[82] That the Commission for itself, must be satisfied that the misconduct occurred is well-established by the authorities of this Commission and its predecessors. In King v Freshmore (Vic) Pty Ltd (2000) Print S4213, a Full Bench of the Australian Industrial Relations Commission (‘AIRC’, as the Commission was then styled) said at [24], [26], [28] and [29]:

‘[24] The question of whether the alleged conduct took place and what it involved is to be determined by the Commission on the basis of the evidence in the proceedings before it. The test is not whether the employer believed, on reasonable grounds after sufficient enquiry, that the employee was guilty of the conduct which resulted in termination.

[26] As we have noted above, s.170CG(3)(a) obliges the Commission to make a finding as to whether there was a valid reason for the termination of employment. In circumstances where a reason for termination is based on the conduct of the employee the Commission must also determine whether the alleged conduct took place and what it involved.

[28] It is apparent from the above extract that his Honour answered the question of whether the alleged misconduct took place on the basis of whether it was reasonably open to the employer to conclude that the employee was guilty of the misconduct which resulted in termination. This is not the correct approach. The Commission’s obligation is to determine, for itself and on the basis of the evidence in the proceedings before it, whether the alleged misconduct took place and what it involved.

[29] In our view the Senior Deputy President failed to determine for himself whether Mr King was guilty of misconduct in the way alleged by Freshmore and he should have done so as part of determining whether the termination had been harsh, unjust or unreasonable. When the reason for a termination is based on the misconduct of the employee the Commission must, if it is an issue in the proceedings challenging the termination, determine whether the conduct occurred. The absence of such a finding leads us to conclude that the member below failed to properly determine whether there was a valid reason for the termination of Mr King’s employment.’ (my emphasis)

[83] Even accepting that a finding of serious misconduct was open to Woolstar, such a finding must not be confused with the statutory language. The statutory instruct still requires the Commission to find that there was a valid reason for dismissal (s 387(a)). In Royal Melbourne Institute of Technology v Asher [2010] FWAFB 1200, a Full Bench of Fair Work Australia (FWA, as the Commission was then styled) relevantly held at [16]:

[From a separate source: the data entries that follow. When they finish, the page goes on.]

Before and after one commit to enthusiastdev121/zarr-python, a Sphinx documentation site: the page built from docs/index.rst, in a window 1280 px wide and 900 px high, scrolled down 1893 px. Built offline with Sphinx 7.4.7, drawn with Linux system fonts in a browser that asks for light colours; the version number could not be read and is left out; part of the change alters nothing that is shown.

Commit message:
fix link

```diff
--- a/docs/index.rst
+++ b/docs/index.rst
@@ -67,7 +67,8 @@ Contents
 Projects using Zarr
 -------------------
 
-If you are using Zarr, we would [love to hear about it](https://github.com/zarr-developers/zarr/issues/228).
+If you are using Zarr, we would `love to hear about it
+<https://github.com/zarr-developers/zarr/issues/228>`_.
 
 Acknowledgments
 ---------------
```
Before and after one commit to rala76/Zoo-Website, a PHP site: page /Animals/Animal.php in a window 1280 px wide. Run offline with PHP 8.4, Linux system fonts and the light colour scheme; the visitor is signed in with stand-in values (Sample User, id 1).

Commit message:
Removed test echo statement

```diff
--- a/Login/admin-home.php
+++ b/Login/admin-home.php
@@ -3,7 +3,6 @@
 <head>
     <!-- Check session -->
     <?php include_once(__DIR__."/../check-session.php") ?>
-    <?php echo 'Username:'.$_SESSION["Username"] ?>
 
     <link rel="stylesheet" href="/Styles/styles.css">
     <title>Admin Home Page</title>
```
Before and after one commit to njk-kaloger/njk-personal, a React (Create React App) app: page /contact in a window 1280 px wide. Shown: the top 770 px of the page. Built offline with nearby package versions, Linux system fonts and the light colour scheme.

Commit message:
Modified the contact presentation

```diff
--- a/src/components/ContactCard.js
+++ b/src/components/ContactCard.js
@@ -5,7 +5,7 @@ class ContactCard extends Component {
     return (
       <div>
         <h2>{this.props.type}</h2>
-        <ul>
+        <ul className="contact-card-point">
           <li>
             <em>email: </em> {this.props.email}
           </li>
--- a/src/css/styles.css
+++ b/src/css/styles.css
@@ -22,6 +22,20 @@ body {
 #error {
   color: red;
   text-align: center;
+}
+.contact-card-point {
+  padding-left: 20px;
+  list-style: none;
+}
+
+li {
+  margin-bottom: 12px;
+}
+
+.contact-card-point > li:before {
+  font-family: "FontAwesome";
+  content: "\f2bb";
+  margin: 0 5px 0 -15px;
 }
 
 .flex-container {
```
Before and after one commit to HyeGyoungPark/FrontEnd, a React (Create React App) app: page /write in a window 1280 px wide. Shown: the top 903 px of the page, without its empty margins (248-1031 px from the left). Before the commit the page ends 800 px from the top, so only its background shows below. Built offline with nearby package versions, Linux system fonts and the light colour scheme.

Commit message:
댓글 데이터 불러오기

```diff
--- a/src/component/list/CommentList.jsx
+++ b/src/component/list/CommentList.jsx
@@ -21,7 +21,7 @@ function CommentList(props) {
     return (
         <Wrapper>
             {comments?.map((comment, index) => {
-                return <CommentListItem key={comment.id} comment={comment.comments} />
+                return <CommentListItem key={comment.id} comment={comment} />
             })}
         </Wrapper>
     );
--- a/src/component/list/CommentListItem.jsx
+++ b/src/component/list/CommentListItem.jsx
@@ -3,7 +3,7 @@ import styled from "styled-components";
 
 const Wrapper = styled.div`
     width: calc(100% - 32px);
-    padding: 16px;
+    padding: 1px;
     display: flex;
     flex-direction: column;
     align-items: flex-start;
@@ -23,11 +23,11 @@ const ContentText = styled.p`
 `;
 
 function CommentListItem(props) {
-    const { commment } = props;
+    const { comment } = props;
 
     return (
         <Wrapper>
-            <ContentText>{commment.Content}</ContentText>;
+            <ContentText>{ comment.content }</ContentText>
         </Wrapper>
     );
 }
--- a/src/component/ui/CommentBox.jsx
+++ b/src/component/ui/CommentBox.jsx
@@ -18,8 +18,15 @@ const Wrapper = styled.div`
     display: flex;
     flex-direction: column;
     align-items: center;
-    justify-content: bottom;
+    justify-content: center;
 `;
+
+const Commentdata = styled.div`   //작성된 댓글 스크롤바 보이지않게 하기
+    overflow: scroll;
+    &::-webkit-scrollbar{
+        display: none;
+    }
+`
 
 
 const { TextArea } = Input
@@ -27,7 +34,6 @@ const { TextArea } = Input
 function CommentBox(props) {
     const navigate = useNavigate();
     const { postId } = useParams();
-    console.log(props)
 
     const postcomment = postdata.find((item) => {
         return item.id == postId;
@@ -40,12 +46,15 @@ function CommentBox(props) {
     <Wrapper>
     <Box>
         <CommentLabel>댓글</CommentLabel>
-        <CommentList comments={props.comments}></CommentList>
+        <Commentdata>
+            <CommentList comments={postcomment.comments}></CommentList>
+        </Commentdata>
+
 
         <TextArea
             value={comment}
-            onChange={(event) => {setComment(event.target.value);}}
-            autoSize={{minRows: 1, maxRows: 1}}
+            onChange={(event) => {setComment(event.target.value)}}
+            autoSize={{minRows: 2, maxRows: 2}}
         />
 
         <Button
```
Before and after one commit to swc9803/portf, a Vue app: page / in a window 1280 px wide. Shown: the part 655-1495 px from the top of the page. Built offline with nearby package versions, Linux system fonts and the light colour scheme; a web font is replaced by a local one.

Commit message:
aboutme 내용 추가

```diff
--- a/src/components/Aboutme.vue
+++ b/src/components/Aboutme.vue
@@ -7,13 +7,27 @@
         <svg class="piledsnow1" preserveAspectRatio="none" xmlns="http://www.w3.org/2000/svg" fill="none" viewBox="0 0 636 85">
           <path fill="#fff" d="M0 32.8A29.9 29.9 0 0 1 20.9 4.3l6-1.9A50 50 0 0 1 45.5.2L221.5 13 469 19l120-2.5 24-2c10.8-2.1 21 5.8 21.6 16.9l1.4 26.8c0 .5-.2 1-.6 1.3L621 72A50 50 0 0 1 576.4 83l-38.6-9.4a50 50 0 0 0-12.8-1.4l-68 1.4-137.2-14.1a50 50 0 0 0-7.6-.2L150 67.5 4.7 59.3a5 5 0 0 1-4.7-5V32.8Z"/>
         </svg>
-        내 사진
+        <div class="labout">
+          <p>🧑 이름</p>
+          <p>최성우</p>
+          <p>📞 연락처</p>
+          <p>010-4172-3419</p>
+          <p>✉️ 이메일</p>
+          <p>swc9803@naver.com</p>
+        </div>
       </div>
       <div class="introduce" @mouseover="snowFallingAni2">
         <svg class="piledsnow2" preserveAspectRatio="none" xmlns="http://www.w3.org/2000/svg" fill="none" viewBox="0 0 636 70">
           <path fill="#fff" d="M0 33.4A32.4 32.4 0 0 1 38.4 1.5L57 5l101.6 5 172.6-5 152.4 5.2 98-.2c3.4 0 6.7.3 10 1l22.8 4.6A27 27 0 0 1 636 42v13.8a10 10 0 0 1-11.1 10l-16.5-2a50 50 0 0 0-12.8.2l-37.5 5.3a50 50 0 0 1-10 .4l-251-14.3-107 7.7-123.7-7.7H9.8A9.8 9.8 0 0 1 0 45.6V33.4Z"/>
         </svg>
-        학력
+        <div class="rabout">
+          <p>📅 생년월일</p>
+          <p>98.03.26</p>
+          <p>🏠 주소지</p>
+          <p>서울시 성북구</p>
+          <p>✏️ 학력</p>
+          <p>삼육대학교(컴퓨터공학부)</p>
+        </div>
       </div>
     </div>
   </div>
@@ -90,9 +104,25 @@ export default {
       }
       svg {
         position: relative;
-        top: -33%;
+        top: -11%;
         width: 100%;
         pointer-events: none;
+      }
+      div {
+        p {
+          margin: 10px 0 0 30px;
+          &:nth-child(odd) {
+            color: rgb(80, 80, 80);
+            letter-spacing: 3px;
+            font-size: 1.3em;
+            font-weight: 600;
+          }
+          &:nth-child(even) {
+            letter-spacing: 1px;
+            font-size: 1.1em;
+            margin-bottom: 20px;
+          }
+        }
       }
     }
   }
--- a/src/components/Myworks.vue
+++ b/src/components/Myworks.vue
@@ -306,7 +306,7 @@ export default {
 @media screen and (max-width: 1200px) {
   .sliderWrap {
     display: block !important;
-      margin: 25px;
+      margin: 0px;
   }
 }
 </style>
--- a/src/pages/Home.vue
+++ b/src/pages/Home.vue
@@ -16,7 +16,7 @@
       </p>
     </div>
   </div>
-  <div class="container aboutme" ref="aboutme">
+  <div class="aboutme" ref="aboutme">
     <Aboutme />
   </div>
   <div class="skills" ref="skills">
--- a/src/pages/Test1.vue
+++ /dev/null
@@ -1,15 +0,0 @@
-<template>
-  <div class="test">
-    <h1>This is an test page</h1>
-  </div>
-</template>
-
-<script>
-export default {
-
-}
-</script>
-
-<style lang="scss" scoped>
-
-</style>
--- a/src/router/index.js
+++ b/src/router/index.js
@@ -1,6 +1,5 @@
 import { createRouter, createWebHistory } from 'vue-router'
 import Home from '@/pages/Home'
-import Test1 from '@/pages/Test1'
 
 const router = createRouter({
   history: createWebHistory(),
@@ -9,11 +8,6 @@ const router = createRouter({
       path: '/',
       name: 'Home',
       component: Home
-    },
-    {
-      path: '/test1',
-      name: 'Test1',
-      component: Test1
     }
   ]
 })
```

‘[16] In the circumstances of this matter the University purported to terminate Dr Asher’s employment for serious misconduct within the meaning of that term in the University’s enterprise agreement. If it successfully established that Dr Asher had engaged in serious misconduct it would necessarily follow that there was a valid reason for the dismissal. However, the converse is not true. As established by Annetta, the question that needed to be considered was whether there was a “valid reason” in the Selvachandran sense – whether the reason was sound, defensible or well founded. Whether it also amounted to serious misconduct may well be a factor relating to the overall characterisation of the termination but it was not an essential requirement in the determination of whether a valid reason exists.’”

Khoshaba v Woolstar Pty Limited t/a Sydney National Distribution Centre (2020) FWC 6596 delivered 10 December 2020 per Sams DP